I’m here to say something a little bit controversial. Nine times out of ten, originality doesn’t count for anything.
Now, I’m not going to use the whole “nothing new under the sun” argument, though it is pretty hard to come up with an idea that has literally NEVER been used, I mean there is an entire website devoted to keeping track of every recurring element in fiction you can think of, but that isn’t why I think going for originality isn’t a priority.
And now that you’ve escaped the trap that is TVTropes, I can also say that I’m definitely not saying originality itself is bad.
What I am saying though, is that originality for originality’s sake is almost always a bad idea.

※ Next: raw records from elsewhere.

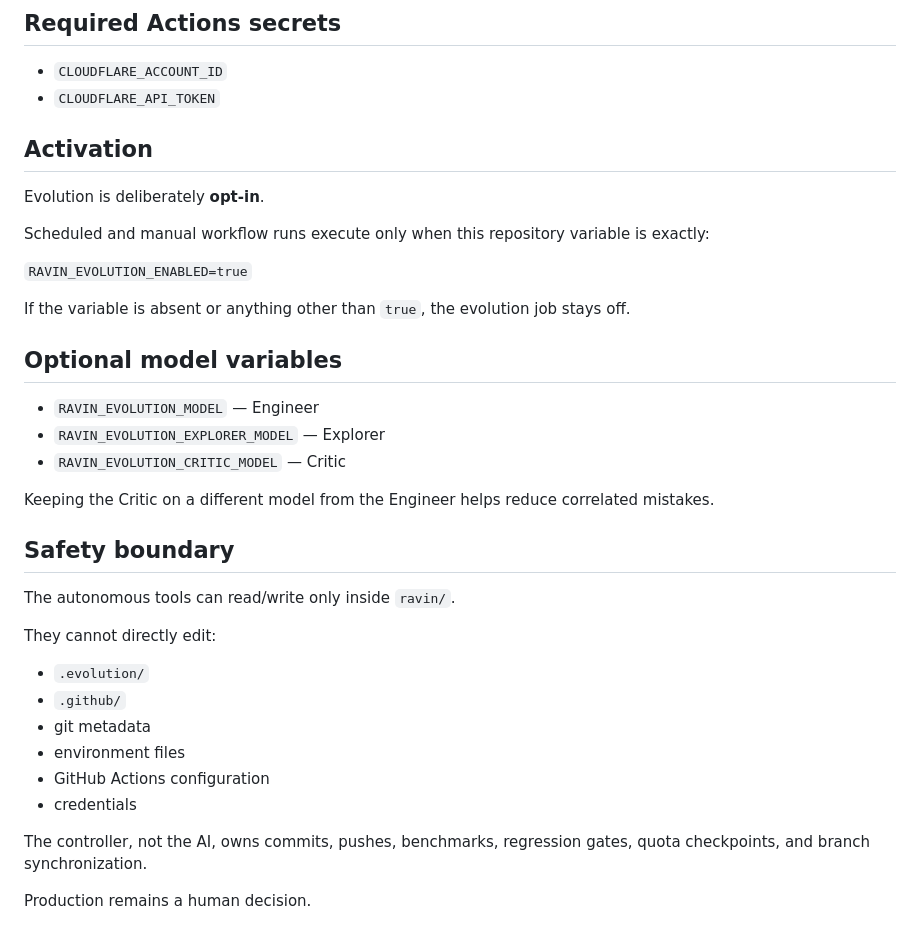
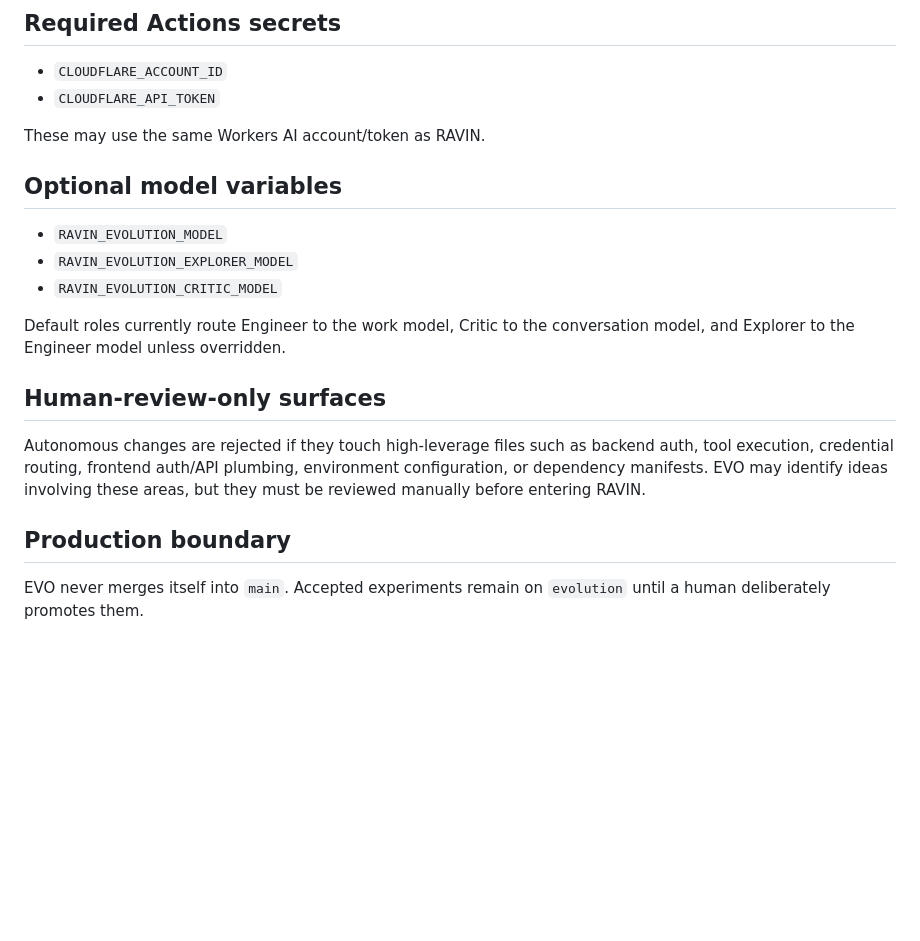
Before and after one commit to Link9060/Project-R.A.V.I.N.-1.1, a Markdown page: .evolution/README.md, the part around one of its changes. Rendered like a GitHub page; blank space fills up the shorter version.

Commit message:
evo: document V2 evolution architecture

```diff
--- a/.evolution/README.md
+++ b/.evolution/README.md
@@ -66,37 +81,20 @@ No unfinished patch is merged into production.
 - `CLOUDFLARE_ACCOUNT_ID`
 - `CLOUDFLARE_API_TOKEN`
 
-## Activation
-
-Evolution is deliberately **opt-in**.
-
-Scheduled and manual workflow runs execute only when this repository variable is exactly:
-
-`RAVIN_EVOLUTION_ENABLED=true`
-
-If the variable is absent or anything other than `true`, the evolution job stays off.
+These may use the same Workers AI account/token as RAVIN.
 
 ## Optional model variables
 
-- `RAVIN_EVOLUTION_MODEL` — Engineer
-- `RAVIN_EVOLUTION_EXPLORER_MODEL` — Explorer
-- `RAVIN_EVOLUTION_CRITIC_MODEL` — Critic
+- `RAVIN_EVOLUTION_MODEL`
+- `RAVIN_EVOLUTION_EXPLORER_MODEL`
+- `RAVIN_EVOLUTION_CRITIC_MODEL`
 
-Keeping the Critic on a different model from the Engineer helps reduce correlated mistakes.
+Default roles currently route Engineer to the work model, Critic to the conversation model, and Explorer to the Engineer model unless overridden.
 
-## Safety boundary
+## Human-review-only surfaces
 
-The autonomous tools can read/write only inside `ravin/`.
+Autonomous changes are rejected if they touch high-leverage files such as backend auth, tool execution, credential routing, frontend auth/API plumbing, environment configuration, or dependency manifests. EVO may identify ideas involving these areas, but they must be reviewed manually before entering RAVIN.
 
-They cannot directly edit:
+## Production boundary
 
-- `.evolution/`
-- `.github/`
-- git metadata
-- environment files
-- GitHub Actions configuration
-- credentials
-
-The controller, not the AI, owns commits, pushes, benchmarks, regression gates, quota checkpoints, and branch synchronization.
-
-Production remains a human decision.
+EVO never merges itself into `main`. Accepted experiments remain on `evolution` until a human deliberately promotes them.
```
Also changed, not shown: other parts of .evolution/README.md (+64 -49 lines).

When you insert a character, situation, etc to your game, the question you should be asking yourself is: What does this do for the story? How does it communicate with the player? If your answer is ever: Its because its not been done before, with no other real reason. Strike that out. Don’t do it.

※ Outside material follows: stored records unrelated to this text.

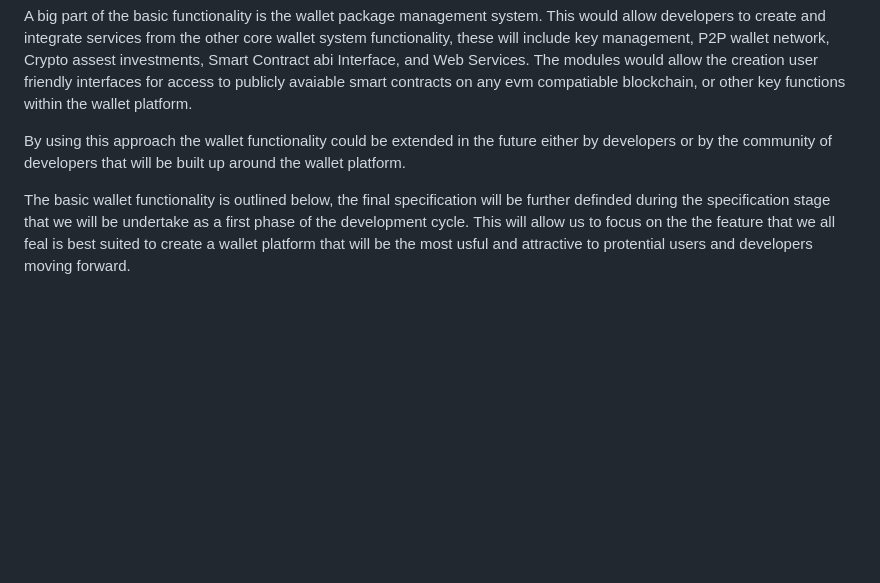
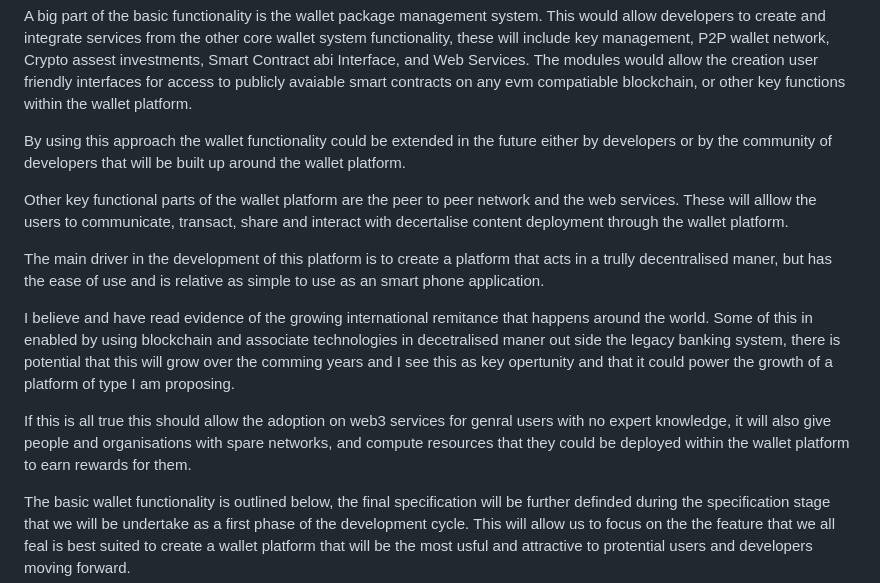
Before and after one commit to eh7/wallet-platform, a Markdown page: README.md, the part around the change. Rendered like a GitHub page; blank space fills up the shorter version.

Commit message:
add some more details to main proposal description n README

```diff
--- a/README.md
+++ b/README.md
@@ -5,6 +5,14 @@ The modular crypto wallet platform will allow management of crypto assets, secur
 A big part of the basic functionality is the wallet package management system. This would allow developers to create and integrate services from the other core wallet system functionality, these will include key management, P2P wallet network, Crypto assest investments, Smart Contract abi Interface, and Web Services. The modules would allow the creation user friendly interfaces for access to publicly avaiable smart contracts on any evm compatiable blockchain, or other key functions within the wallet platform.
 
 By using this approach the wallet functionality could be extended in the future either by developers or by the community of developers that will be built up around the wallet platform.
+
+Other key functional parts of the wallet platform are the peer to peer network and the web services. These will alllow the users to communicate, transact, share and interact with decertalise content deployment through the wallet platform.
+
+The main driver in the development of this platform is to create a platform that acts in a trully decentralised maner, but has the ease of use and is relative as simple to use as an smart phone application.
+
+I believe and have read evidence of the growing international remitance that happens around the world. Some of this in enabled by using blockchain and associate technologies in decetralised maner out side the legacy banking system, there is potential that this will grow over the comming years and I see this as key opertunity and that it could power the growth of a platform of type I am proposing.
+
+If this is all true this should allow the adoption on web3 services for genral users with no expert knowledge, it will also give people and organisations with spare networks, and compute resources that they could be deployed within the wallet platform to earn rewards for them.
 
 The basic wallet functionality is outlined below, the final specification will be further definded during the specification stage that we will be undertake as a first phase of the development cycle. This will allow us to focus on the the feature that we all feal is best suited to create a wallet platform that will be the most usful and attractive to protential users and developers moving forward.
 
```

Its not about having original ideas, its about executing what you do WELL. The parts of your story should fit together like a puzzle to communicate something to your player. Each piece should have a purpose, and putting in a piece for the express purpose of being unique is just screaming “look at me, look at me, I’m special” without adding anything to the overall piece.
Not only that, tropes exist because they work. They are storytelling mechanisms that are capable of giving a lot of information to the player quickly. Familiarity in parts that don’t matter can make the parts that do matter easier to explain, because you don’t need to do all the leg work around explaining the basics. And sometimes they just work because they effectively evoke the emotion you are looking for in your player.

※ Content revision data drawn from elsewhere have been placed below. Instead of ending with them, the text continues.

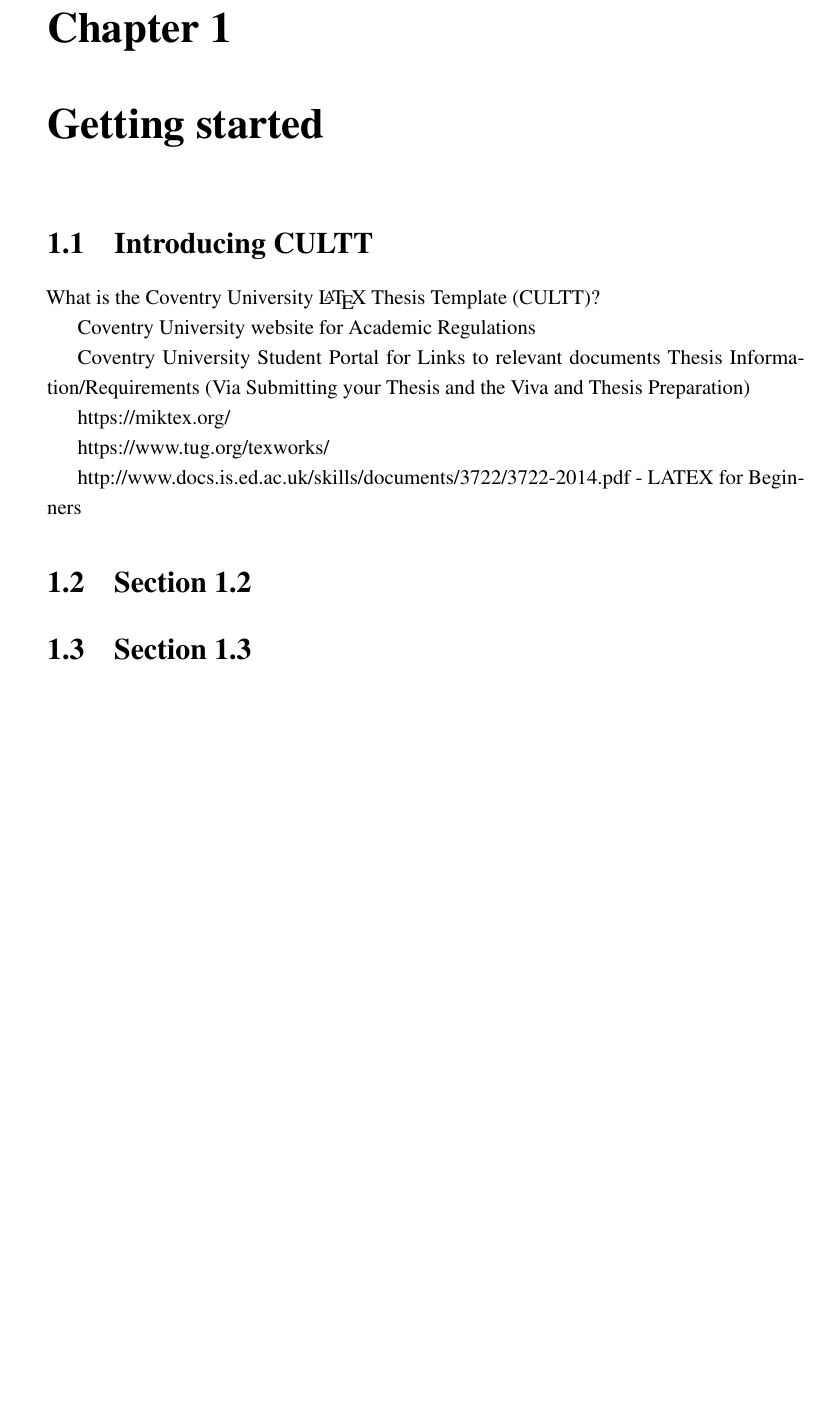
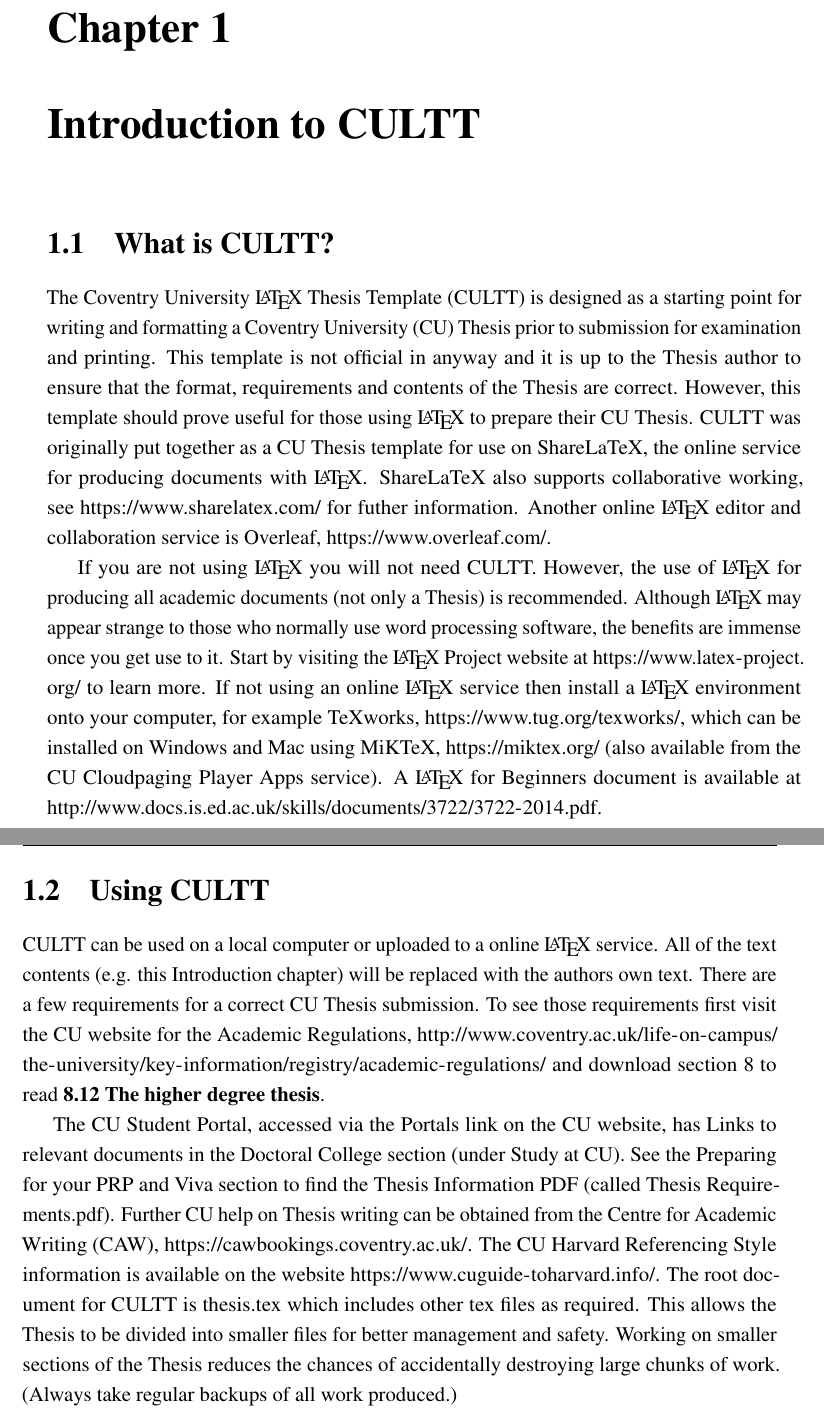
Before and after one commit to GR8DAN/coventry-thesis, a LaTeX thesis (thesis.tex, which reads Chapter1/chapter1.tex, Preamble/preamble.tex): part of page 19 of 43 before the commit and two parts of pages 19 and 20 of 43 after it, the two joined at a grey line, cut so that both start at the same text, the shorter picture padded with empty space. Compiled offline with pdfLaTeX.

Commit message:
Ongoing updates for new CU LaTeX Thesis Template

```diff
--- a/Chapter1/chapter1.tex
+++ b/Chapter1/chapter1.tex
@@ -2,7 +2,7 @@
 %*********************************** First Chapter *****************************
 %*******************************************************************************
 
-\chapter{Getting started}  %Title of the First Chapter
+\chapter{Introduction to CULTT}  %Title of the First Chapter
 
 \ifpdf
     \graphicspath{{Chapter1/Figs/Raster/}{Chapter1/Figs/PDF/}{Chapter1/Figs/}}
@@ -10,27 +10,16 @@
     \graphicspath{{Chapter1/Figs/Vector/}{Chapter1/Figs/}}
 \fi
 
+%********************************** First Section ******************************
+\section{What is CULTT?} %Section - 1.1
 
-%********************************** %First Section  **************************************
-\section{Introducing CULTT} %Section - 1.1
+The Coventry University \LaTeX{} Thesis Template (CULTT) is designed as a starting point for writing and formatting a Coventry University (CU) Thesis prior to submission for examination and printing. This template is not official in anyway and it is up to the Thesis author to ensure that the format, requirements and contents of the Thesis are correct. However, this template should prove useful for those using \LaTeX{} to prepare their CU Thesis. CULTT was originally put together as a CU Thesis template for use on ShareLaTeX, the online service for producing documents with \LaTeX{}. ShareLaTeX also supports collaborative working, see \url{https://www.sharelatex.com/} for futher information. Another online \LaTeX{} editor and collaboration service is Overleaf, \url{https://www.overleaf.com/}.
 
-What is the Coventry University \LaTeX{} Thesis Template (CULTT)?
+If you are not using \LaTeX{} you will not need CULTT. However, the use of \LaTeX{} for producing all academic documents (not only a Thesis) is recommended. Although \LaTeX{} may appear strange to those who normally use word processing software, the benefits are immense once you get use to it. Start by visiting the \LaTeX{} Project website at \url{https://www.latex-project.org/} to learn more. If not using an online \LaTeX{} service then install a \LaTeX{} environment onto your computer, for example TeXworks, \url{https://www.tug.org/texworks/}, which can be installed on Windows and Mac using MiKTeX, \url{https://miktex.org/} (also available from the CU Cloudpaging Player Apps service).  A \LaTeX{} for Beginners document is available at \url{http://www.docs.is.ed.ac.uk/skills/documents/3722/3722-2014.pdf}.
 
-Coventry University website for Academic Regulations
+%********************************** Second Section  ****************************
+\section{Using CULTT} %Section - 1.2
 
-Coventry University Student Portal for Links to relevant documents Thesis Information/Requirements (Via Submitting your Thesis and the Viva and Thesis Preparation)
+CULTT can be used on a local computer or uploaded to a online \LaTeX{} service. All of the text contents (e.g. this Introduction chapter) will be replaced with the authors own text. There are a few requirements for a correct CU Thesis submission. To see those requirements first visit the CU website for the Academic Regulations, \url{http://www.coventry.ac.uk/life-on-campus/the-university/key-information/registry/academic-regulations/} and download section 8 to read \textbf{8.12 The higher degree thesis}.
 
-https://miktex.org/
-
-https://www.tug.org/texworks/
-
-http://www.docs.is.ed.ac.uk/skills/documents/3722/3722-2014.pdf - LATEX for Beginners
-
-%********************************** %Second Section  *************************************
-\section{Section 1.2} %Section - 1.2
-
-
-
-%********************************** % Third Section  *************************************
-\section{Section 1.3}  %Section - 1.3
-\label{section1.3}
+The CU Student Portal, accessed via the Portals link on the CU website, has Links to relevant documents in the Doctoral College section (under Study at CU). See the Preparing for your PRP and Viva  section to find the Thesis Information PDF (called Thesis Requirements.pdf). Further CU help on Thesis writing can be obtained from the Centre for Academic Writing (CAW), \url{https://cawbookings.coventry.ac.uk/}. The CU Harvard Referencing Style information is available on the website \url{https://www.cuguide-toharvard.info/}. The root document for CULTT is thesis.tex which includes other tex files as required. This allows the Thesis to be divided into smaller files for better management and safety. Working on smaller sections of the Thesis reduces the chances of accidentally destroying large chunks of work. (Always take regular backups of all work produced.)
--- a/Preamble/preamble.tex
+++ b/Preamble/preamble.tex
@@ -188,3 +188,13 @@
 %\fi
 
 % Example todo: \mynote{Hey! I have a note}
+
+% ******************************** Binding Pages ********************************
+% See the CU Thesis Requirements.pdf document for information on front cover, first page,
+% second page, and third page requirements.
+\newif\ifcusubone
+% swap the settings below to toggle the initial viva submission and the final registry one
+%\cusubonetrue
+\cusubonefalse
+% Package for pdf inclusion of ethics certificate
+\usepackage{pdfpages}
```
Also changed, not shown: thesis.tex (+3 -0 lines), Ethics/ethics-certificate.pdf (added).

Tropes are used because they work. Sometimes, no one has done something because no one is that stupid. “I’m going to have a plot where this and this happens, and that is so cool because its never been done.” Well WHY? What were you trying to get out of it other than, its never been done? Its never been done doesn’t MEAN anything.
Writing isn’t about avoiding tropes. Its about executing what you use well. Want some examples?
Ice, the 8th episode of the 1st season of X-Files, is generally accepted as being the first episode of the series to really prove that Chris Carter had something special with this show. In the episode, Agents Mulder and Scully are trapped at an Alaskan research facility by inclement weather with a collection of scientists in which an alien parasite has secretly taken control of one of them. Movie buffs will recognize that… wait, this sounds like John Carpenter’s The Thing! And here is the thing, it shares tons and tons and tons of similarities. I wouldn’t deny it, and I don’t think anyone else would either.
But the writing and acting in Ice were phenomenal. The atmosphere of paranoia in the episode is so thick you cut it with a knife. It was not good because it was original, but because it set out to do what it did WELL.
Another example is Final Fantasy Tactics (yeah, I know, I mention this game a lot, I CAN’T HELP IT GUYS ITS A REALLY GOOD GAME). The entire game is one pile of tropes.
- Corrupt Nobles
- Corrupt Church
- Ancient Demons
- The Young Noble Main Character who is Truly Honoroable
- The Downtrodden Peasant who will Change The World At Any Cost
- Save the Girl
But even though its really really filled with tropes, all the interplay of individual parts tells a great and compelling story.
Don’t focus on originality. Focus on making the story you write good. Originality will enter into the story naturally, or maybe not at all, it shouldn’t be forced.
Originality isn’t good. It isn’t bad. It just is.